As in Philadelphia, Price earned the respect of local musicians.  Her unmannered singing, wash-and-wear hairstyle and dedication to the music made her something more than just a “girl singer.”  She saw herself, and was treated in kind by musicians, as “one of the guys.” 
That camaraderie saw her not only working with Manne, already the first-call drummer in the Hollywood recording studios, but as a lieutenant in another venture.  Shelly made a handsome living playing on all kinds of record dates—movie and TV soundtracks, folk singers, pop music, jazz sessions—but he was chagrinned that L.A. didn’t have a first-rate jazz club.  Ruth accompanied him as he scouted locations around L.A.  They discussed the qualifications of an ideal venue and noted the pros and cons of various nightspots.  The Lighthouse in Hermosa Beach, The Renaissance in West Hollywood and the Summit at Sunset and Cahuenga were the only clubs consistently booking jazz.  Gone were The Haig, The Tiffany, Jazz City, The Oasis, Peacock Lane, Zardi’s, The Digger and other jazz showcases.  The need was acute.
In February 1960, Manne told an interviewer of his need to establish a permanent place for L.A. jazz musicians to play.  He also offered a credo: “I believe that the person who runs a jazz club should like the music just as much as the musicians.”  Ironically, Shelly’s Manne-Hole opened on the site of a club he had worked a couple of years earlier, only to be stiffed by the owner.
It formally opened in November 1960 and quickly became the center of L.A. jazz. Musicians were kings at Shelly’s; for once, their every need was provided.  Weeknights local players like Paul Horn, Dexter Gordon and Curtis Amy led their groups, while Shelly Manne and His Men were weekend fixtures.  Price was one of the house vocalists, along with Helen Humes, Irene Kral and blues singer Big Miller.  In its first year of operation, Manne lost $8,000.
By the end of 1963, the Manne-Hole was booking national names, beginning with the John Coltrane Quartet.  At the same time, space was made for worthy local groups, like the experimental big band led by bassist Ralph Peňa.  Price must surely have taken note of the accommodation that Manne made to deserving local players.  Her Bakery bookings would include piano duets between Horace Tapscott and Nate Morgan, nights devoted to the music of Russ Freeman or Jimmy Rowles, showcases for tap dance companies, or a panel-and-concert book party for Gene Lees’ biography of Woody Herman, Leader of the Band.

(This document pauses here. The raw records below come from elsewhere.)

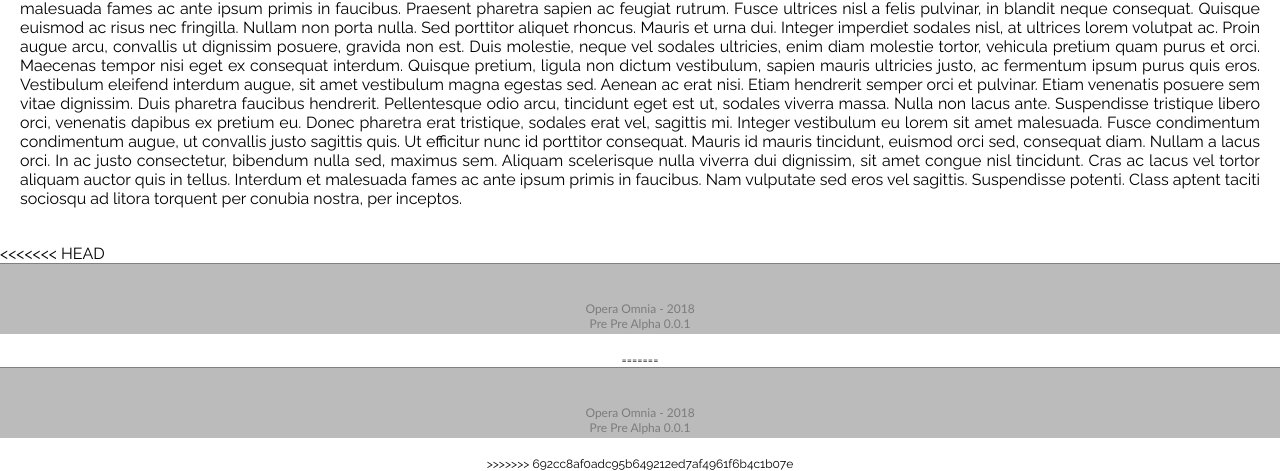
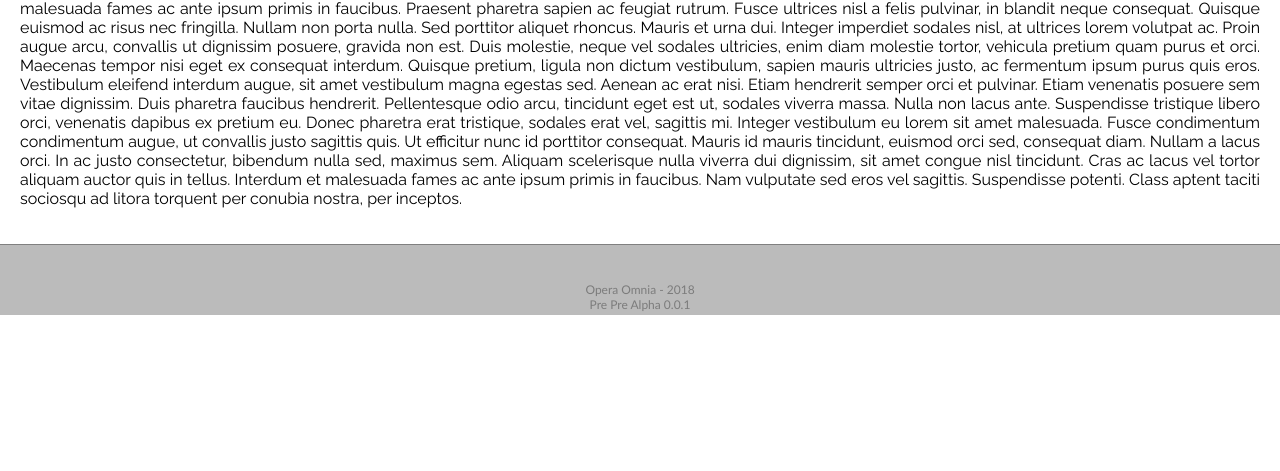
Before and after one commit to SerouxN/OperaOmnia, a PHP site: page /author.php?authid=1 in a window 1280 px wide. Shown: the part 846-1317 px from the top of the page. After the commit the page ends 1161 px from the top, so only its background shows below. Run offline with PHP 8.4, Linux system fonts and the light colour scheme; data that the repository does not hold is empty.

Commit message:
Modified Footer

```diff
--- a/footer.php
+++ b/footer.php
@@ -1,10 +1,4 @@
-<<<<<<< HEAD
 <footer>
     <p>Opera Omnia - 2018<br/>
     Pre Pre Alpha 0.0.1</p>
-=======
-<footer>
-    <p>Opera Omnia - 2018<br/>
-    Pre Pre Alpha 0.0.1</p>
->>>>>>> 692cc8af0adc95b649212ed7af4961f6b4c1b07e
 </footer>
```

     When the Bakery lost its permanent home in 2011, it was a shock, but Price continued presenting the music in choice venues under her “Moveable Feast” banner.  Culver City gave her a free plot of land for the new Bakery site; the Annenberg Foundation gave her a generous grant; and architect Frank Gehry is designing a new building. 
     Now the California Jazz Foundation is honoring Ruth Price in a music event that the Bakery’s audience can participate in.
L.A. Jazz Scene, March 2014